Please note that tax, investment, pension and ISA rules can change and the information and any views contained in this article may now be inaccurate.
Can you trust your fund manager?
The Woodford fund debacle has triggered a thousand articles about how a single investment product has not lived up to its hype, and how currently investors across the country are barred from cashing out of the fund if they so wish.
The significant amount of media attention is likely to lead some individuals to question their actively-managed fund holdings, and rightly so. If you are paying a fund manager to do the hard work, are they generating value for you?
The aftermath of the Woodford incident could see investors follow two different paths. First, they may probe fund managers’ performance and anyone not delivering the goods could see investors switch to alternative products. Second, more investors could embrace passive exchange-traded funds (ETFs) which simply track an index and don’t require the services of a fund manager to make all the decisions.
While many fund managers often enjoy a few good years’ performance, this may simply be down to luck and not skill. Very few fund managers have the skill with which to consistently deliver market-beating returns over a long period.
Even though the rise of the ETF has been much slower in the UK compared to the US, there is still growing demand. In recognition of this trend, Shares has recently increased the volume and frequency of its ETF coverage, providing readers with plenty of investment ideas and we will continue to look more closely at the passive space.
The investment trust space may also benefit from the Woodford situation as investors start to appreciate the fund structure’s advantage when it comes to holding more illiquid assets – namely that the fund manager doesn’t suffer from redemptions when investors want to get out and so the manager isn’t forced to undertake a fire-sale of assets in such a situation.
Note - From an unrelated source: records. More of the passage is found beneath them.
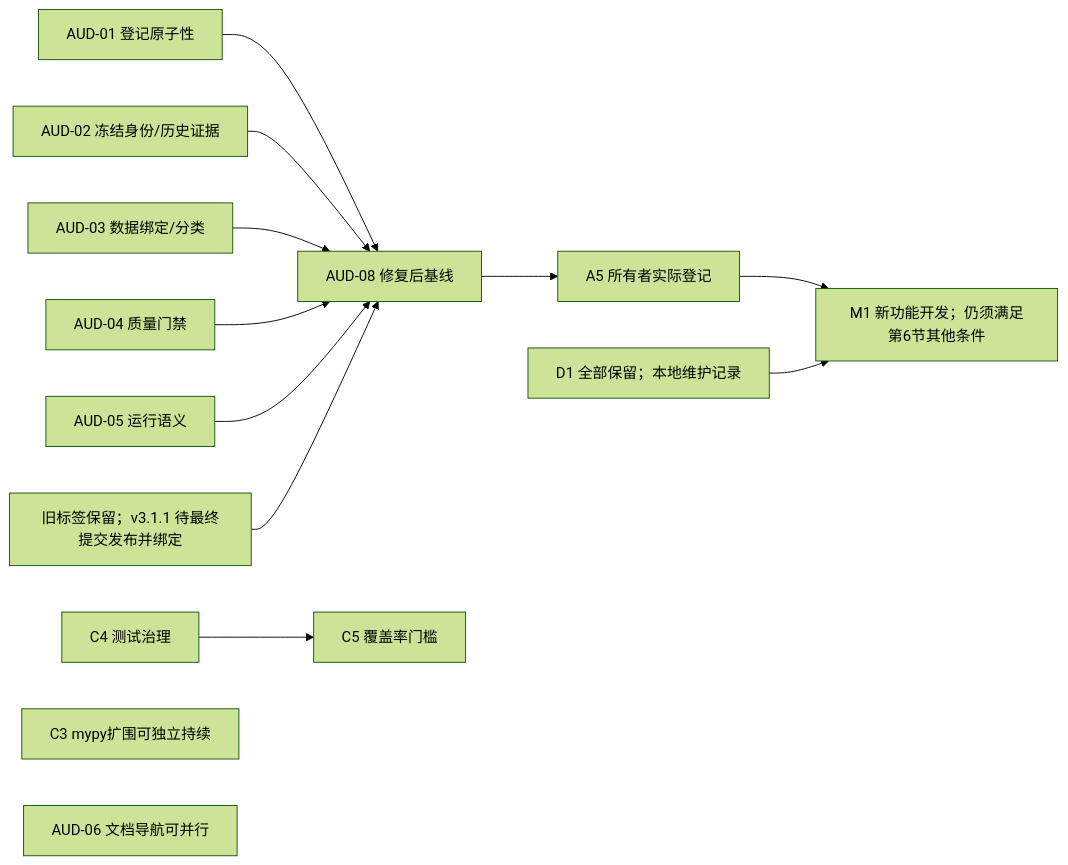
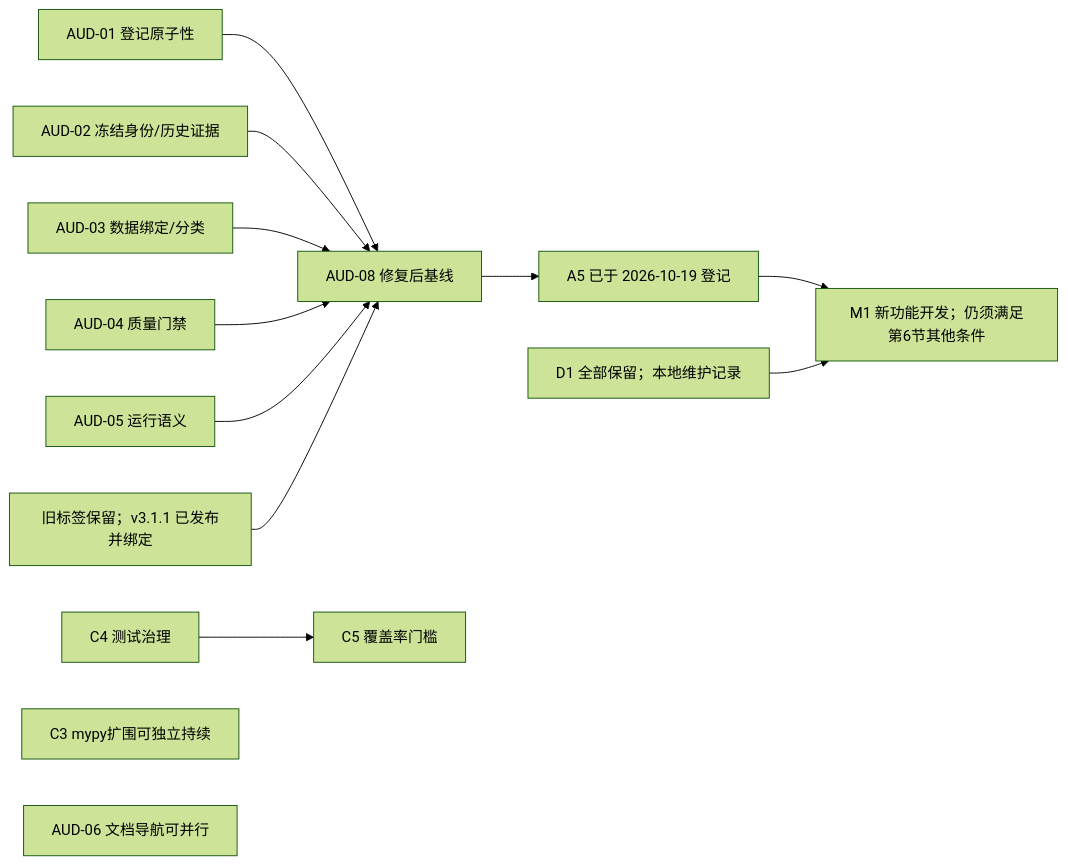
One commit to user-nmmmmm/QuantTradingV2 changed the diagram in docs/infrastructure_roadmap.md. Above: the diagram before and after it, drawn with Mermaid (forest theme). The commit also changed other lines of this file, not shown here.

First line of the commit message:
docs: mark A5 done in infrastructure roadmap

````diff
--- a/docs/infrastructure_roadmap.md
+++ b/docs/infrastructure_roadmap.md
@@ -154,15 +155,15 @@
 ```mermaid
 flowchart LR
   A1["AUD-01 登记原子性"] --> V["AUD-08 修复后基线"]
   A2["AUD-02 冻结身份/历史证据"] --> V
   A3["AUD-03 数据绑定/分类"] --> V
   A4["AUD-04 质量门禁"] --> V
   A5["AUD-05 运行语义"] --> V
-  TAG["旧标签保留；v3.1.1 待最终提交发布并绑定"] --> V
-  V --> REG["A5 所有者实际登记"]
+  TAG["旧标签保留；v3.1.1 已发布并绑定"] --> V
+  V --> REG["A5 已于 2026-10-19 登记"]
   REG --> M1["M1 新功能开发；仍须满足第6节其他条件"]
   D1["D1 全部保留；本地维护记录"] --> M1
   C4["C4 测试治理"] --> C5["C5 覆盖率门槛"]
   C3["C3 mypy扩围可独立持续"]
   DOC["AUD-06 文档导航可并行"]
 ```
````
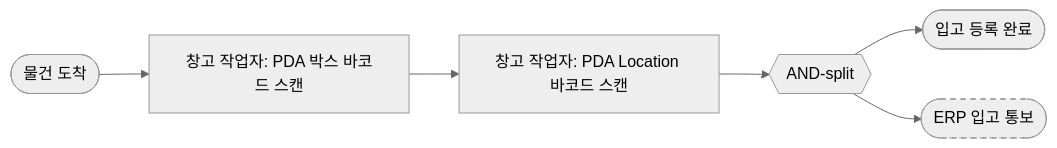
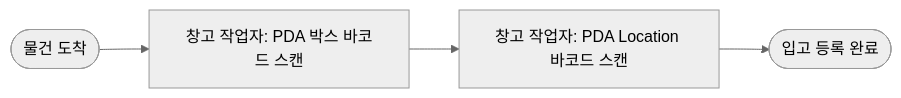
One commit to kslhunter/simplysm changed the first of 2 diagrams in .claude/skills/sd-spec/references/example-spec.md. Above: the diagram before and after it, drawn with Mermaid (neutral theme). The commit also changed other lines of this file and 117 other files, not shown here.

````diff
--- a/.claude/skills/sd-spec/references/example-spec.md
+++ b/.claude/skills/sd-spec/references/example-spec.md
@@ -182,9 +62,6 @@
 ```mermaid
 flowchart LR
     S([물건 도착]) --> T1[창고 작업자: PDA 박스 바코드 스캔]
     T1 --> T2[창고 작업자: PDA Location 바코드 스캔]
-    T2 --> G1{{AND-split}}
-    G1 --> E1([입고 등록 완료])
-    G1 --> E2([ERP 입고 통보]):::msg
-    classDef msg stroke-dasharray: 5 5
+    T2 --> E1([입고 등록 완료])
 ```
````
Our view is that active fund management is still valid and that the actions of Woodford should not put you off the space. We also believe there is room for investors to blend both an active and passive strategy in their portfolio.
The priority for investors should now be reassessing all actively-managed fund holdings. Are the managers doing what they originally said they would do when you bought each fund? If not, think about why they have deviated from the process and consider moving to a different fund – be it passive or actively-managed.
It is on this point that investment trusts benefit from having a board of directors. They have the power to fire a fund manager who isn’t doing what they said they would do, or has taken too many (or not enough) risks. Investors should take comfort that there is someone overseeing the fund manager and not letting them do anything they want.
The Woodford situation is likely to put more pressure on investment trust boards to review actions and performance, and ultimately keep fund managers on their toes. And it is likely to put pressure on managers across all types of funds to stick to a defined process, which has to be for the benefit of investors.